## Input data:
^^^^

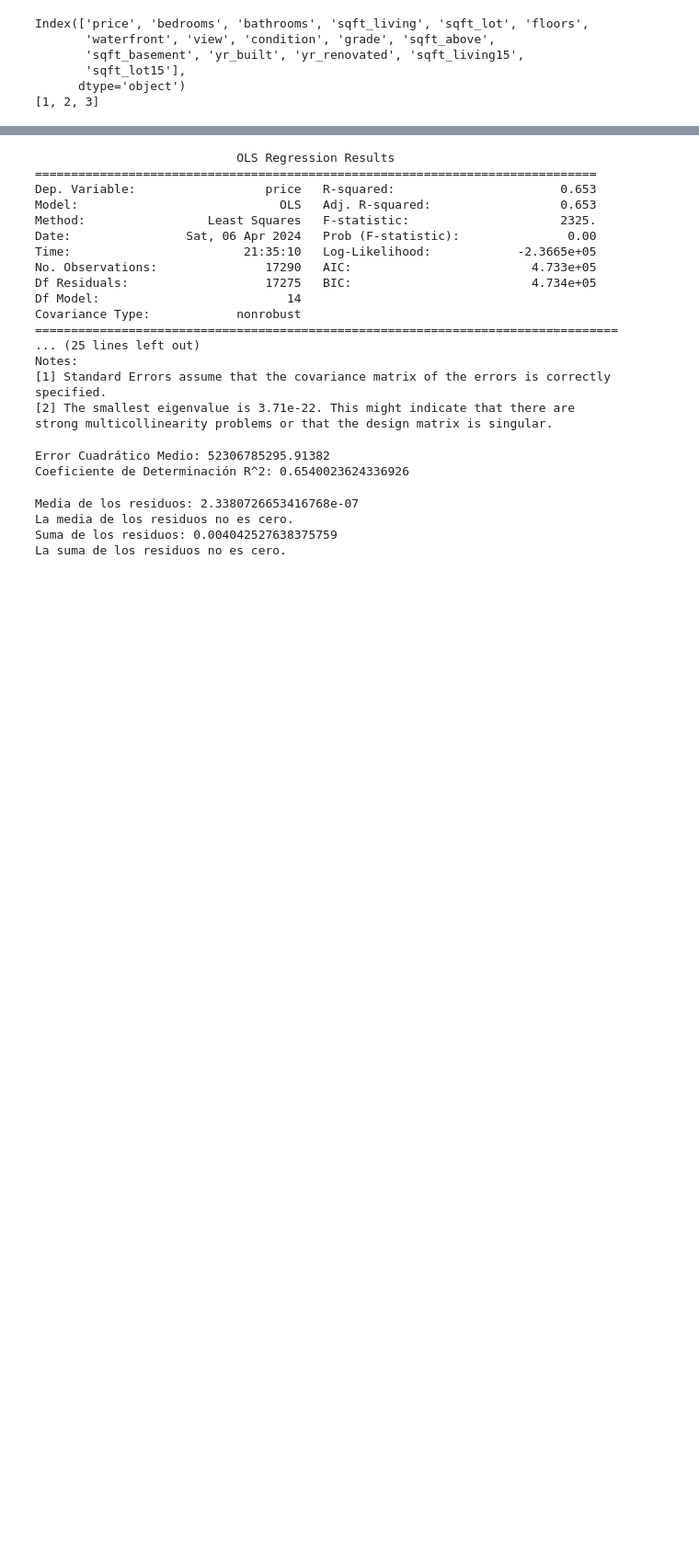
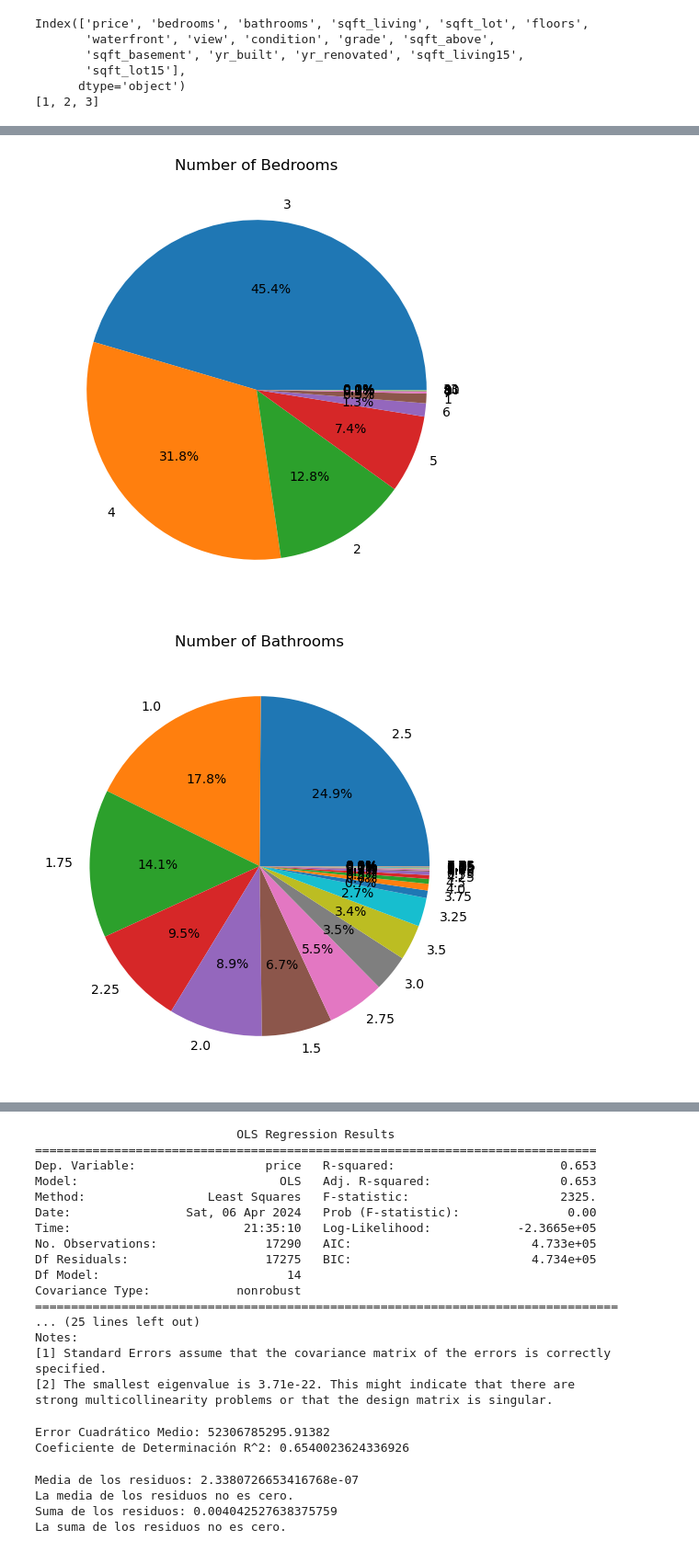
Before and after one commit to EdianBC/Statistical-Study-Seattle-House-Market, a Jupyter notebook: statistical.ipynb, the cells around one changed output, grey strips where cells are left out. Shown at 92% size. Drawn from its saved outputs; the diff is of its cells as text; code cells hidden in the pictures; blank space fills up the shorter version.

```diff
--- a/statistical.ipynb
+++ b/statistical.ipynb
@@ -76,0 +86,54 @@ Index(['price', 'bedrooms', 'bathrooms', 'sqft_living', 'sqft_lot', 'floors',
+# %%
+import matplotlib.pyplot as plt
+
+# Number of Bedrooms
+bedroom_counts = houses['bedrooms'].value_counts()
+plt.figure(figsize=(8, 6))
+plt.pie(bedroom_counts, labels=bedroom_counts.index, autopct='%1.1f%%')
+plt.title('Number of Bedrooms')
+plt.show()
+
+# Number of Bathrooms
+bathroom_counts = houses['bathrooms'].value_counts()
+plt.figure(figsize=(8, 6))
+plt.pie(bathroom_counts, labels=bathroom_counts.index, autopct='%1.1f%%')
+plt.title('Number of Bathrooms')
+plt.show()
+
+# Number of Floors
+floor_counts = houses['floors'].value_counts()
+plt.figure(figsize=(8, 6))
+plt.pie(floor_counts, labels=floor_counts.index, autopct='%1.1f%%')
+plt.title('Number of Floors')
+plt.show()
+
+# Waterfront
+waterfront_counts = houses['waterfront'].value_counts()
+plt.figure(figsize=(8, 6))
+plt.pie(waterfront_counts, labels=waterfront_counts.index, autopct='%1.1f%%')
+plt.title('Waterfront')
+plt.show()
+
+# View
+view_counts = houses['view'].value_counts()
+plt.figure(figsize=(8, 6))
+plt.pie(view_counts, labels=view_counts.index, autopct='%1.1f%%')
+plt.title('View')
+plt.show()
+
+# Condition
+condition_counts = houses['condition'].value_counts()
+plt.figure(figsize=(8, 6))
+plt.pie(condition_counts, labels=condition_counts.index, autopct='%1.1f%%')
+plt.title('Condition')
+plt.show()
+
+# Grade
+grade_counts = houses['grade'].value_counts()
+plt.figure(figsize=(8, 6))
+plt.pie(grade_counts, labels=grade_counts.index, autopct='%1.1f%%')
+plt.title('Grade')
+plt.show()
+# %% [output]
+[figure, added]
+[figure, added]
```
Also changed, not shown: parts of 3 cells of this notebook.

^^^^

## Your instructions:
Each line above must be set down exactly, though no picture should be carried over.

## Response box:
Before and after one commit to EdianBC/Statistical-Study-Seattle-House-Market, a Jupyter notebook: statistical.ipynb, the cells around one changed output, grey strips where cells are left out. Shown at 92% size. Drawn from its saved outputs; the diff is of its cells as text; code cells hidden in the pictures; blank space fills up the shorter version.

```diff
--- a/statistical.ipynb
+++ b/statistical.ipynb
@@ -76,0 +86,54 @@ Index(['price', 'bedrooms', 'bathrooms', 'sqft_living', 'sqft_lot', 'floors',
+# %%
+import matplotlib.pyplot as plt
+
+# Number of Bedrooms
+bedroom_counts = houses['bedrooms'].value_counts()
+plt.figure(figsize=(8, 6))
+plt.pie(bedroom_counts, labels=bedroom_counts.index, autopct='%1.1f%%')
+plt.title('Number of Bedrooms')
+plt.show()
+
+# Number of Bathrooms
+bathroom_counts = houses['bathrooms'].value_counts()
+plt.figure(figsize=(8, 6))
+plt.pie(bathroom_counts, labels=bathroom_counts.index, autopct='%1.1f%%')
+plt.title('Number of Bathrooms')
+plt.show()
+
+# Number of Floors
+floor_counts = houses['floors'].value_counts()
+plt.figure(figsize=(8, 6))
+plt.pie(floor_counts, labels=floor_counts.index, autopct='%1.1f%%')
+plt.title('Number of Floors')
+plt.show()
+
+# Waterfront
+waterfront_counts = houses['waterfront'].value_counts()
+plt.figure(figsize=(8, 6))
+plt.pie(waterfront_counts, labels=waterfront_counts.index, autopct='%1.1f%%')
+plt.title('Waterfront')
+plt.show()
+
+# View
+view_counts = houses['view'].value_counts()
+plt.figure(figsize=(8, 6))
+plt.pie(view_counts, labels=view_counts.index, autopct='%1.1f%%')
+plt.title('View')
+plt.show()
+
+# Condition
+condition_counts = houses['condition'].value_counts()
+plt.figure(figsize=(8, 6))
+plt.pie(condition_counts, labels=condition_counts.index, autopct='%1.1f%%')
+plt.title('Condition')
+plt.show()
+
+# Grade
+grade_counts = houses['grade'].value_counts()
+plt.figure(figsize=(8, 6))
+plt.pie(grade_counts, labels=grade_counts.index, autopct='%1.1f%%')
+plt.title('Grade')
+plt.show()
+# %% [output]
+[figure, added]
+[figure, added]
```
Also changed, not shown: parts of 3 cells of this notebook.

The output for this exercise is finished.